» **WORK TASK**:
The pictures do not belong in the copy. Restate all of the records word for word.

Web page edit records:

━━━━━━

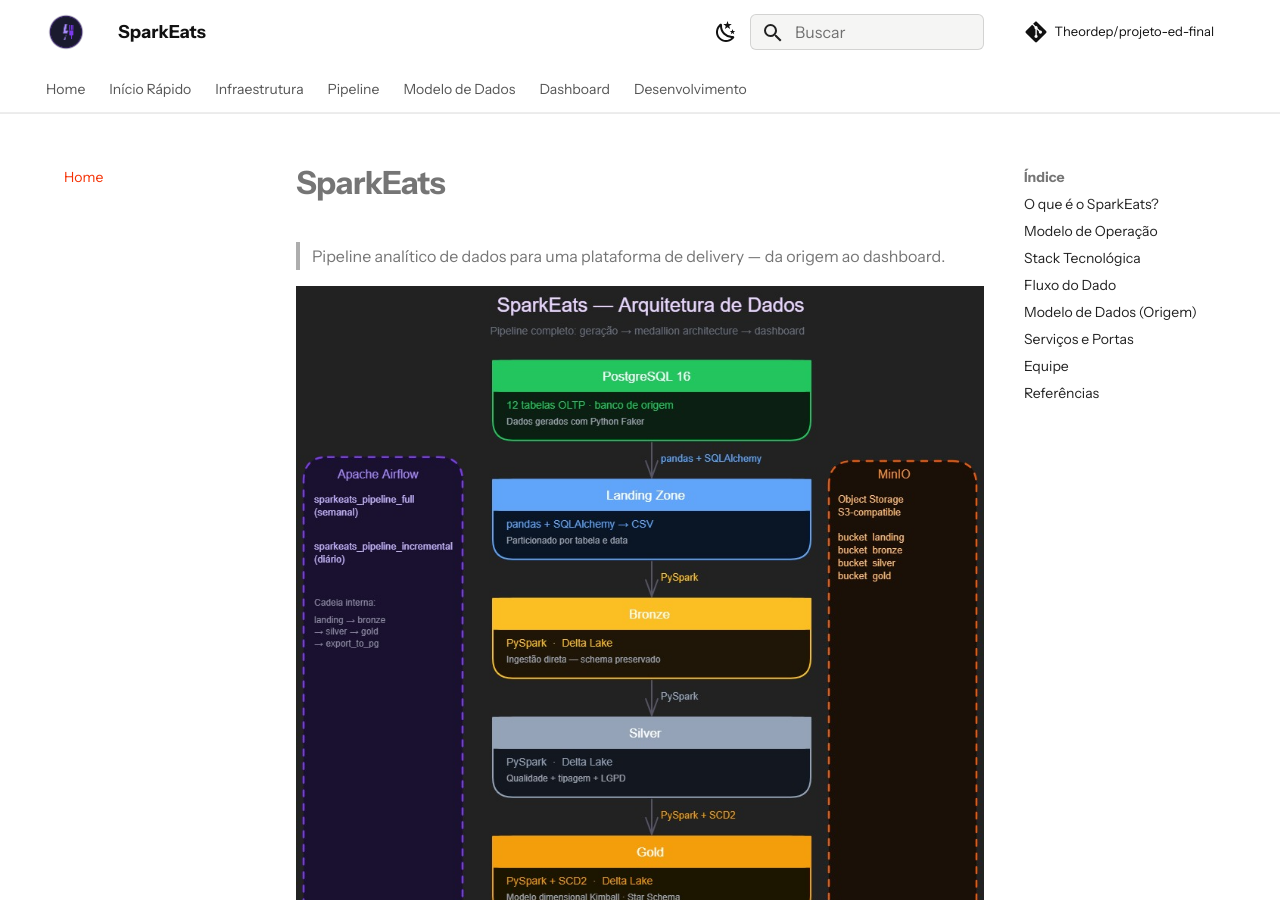
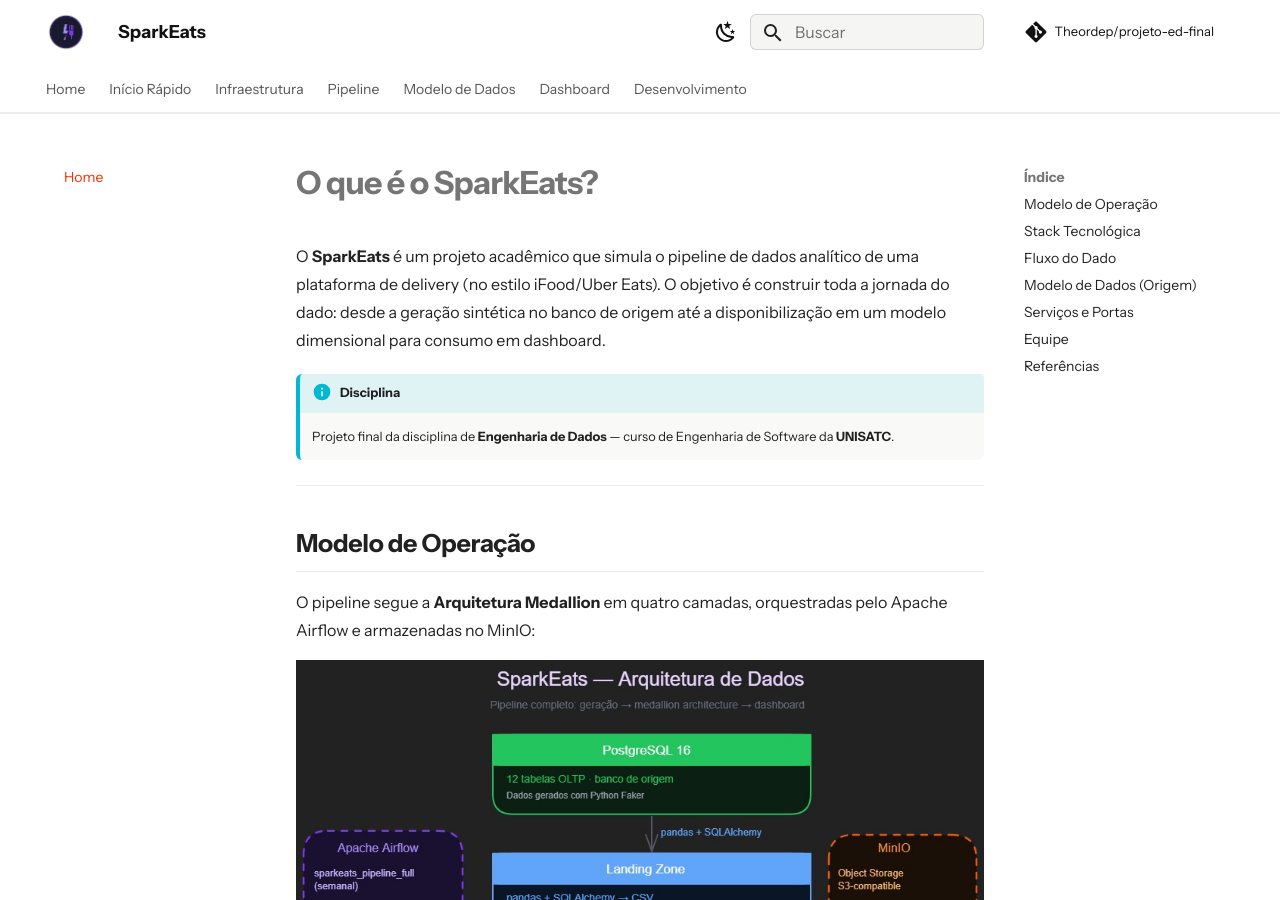
Before and after one commit to Theordep/projeto-ed-final, an MkDocs documentation site: the page built from Docs/index.md, in a window 1280 px wide and 900 px high. Built offline with MkDocs 1.6.1 and Material for MkDocs 9.7.7, drawn with Linux system fonts in a browser that asks for light colours; comment, search, counter and statistics services are not loaded.

Commit message:
Update docs index.md

```diff
--- a/Docs/index.md
+++ b/Docs/index.md
@@ -1,12 +1,4 @@
-# SparkEats
-
-> Pipeline analítico de dados para uma plataforma de delivery — da origem ao dashboard.
-
-![Arquitetura SparkEats](assets/arquitetura.png)
-
----
-
-## O que é o SparkEats?
+# O que é o SparkEats?
 
 O **SparkEats** é um projeto acadêmico que simula o pipeline de dados analítico de uma plataforma de delivery (no estilo iFood/Uber Eats). O objetivo é construir toda a jornada do dado: desde a geração sintética no banco de origem até a disponibilização em um modelo dimensional para consumo em dashboard.
 
```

━━━━━━

» **FINISHED EXERCISE**:
Before and after one commit to Theordep/projeto-ed-final, an MkDocs documentation site: the page built from Docs/index.md, in a window 1280 px wide and 900 px high. Built offline with MkDocs 1.6.1 and Material for MkDocs 9.7.7, drawn with Linux system fonts in a browser that asks for light colours; comment, search, counter and statistics services are not loaded.

Commit message:
Update docs index.md

```diff
--- a/Docs/index.md
+++ b/Docs/index.md
@@ -1,12 +1,4 @@
-# SparkEats
-
-> Pipeline analítico de dados para uma plataforma de delivery — da origem ao dashboard.
-
-![Arquitetura SparkEats](assets/arquitetura.png)
-
----
-
-## O que é o SparkEats?
+# O que é o SparkEats?
 
 O **SparkEats** é um projeto acadêmico que simula o pipeline de dados analítico de uma plataforma de delivery (no estilo iFood/Uber Eats). O objetivo é construir toda a jornada do dado: desde a geração sintética no banco de origem até a disponibilização em um modelo dimensional para consumo em dashboard.
 
```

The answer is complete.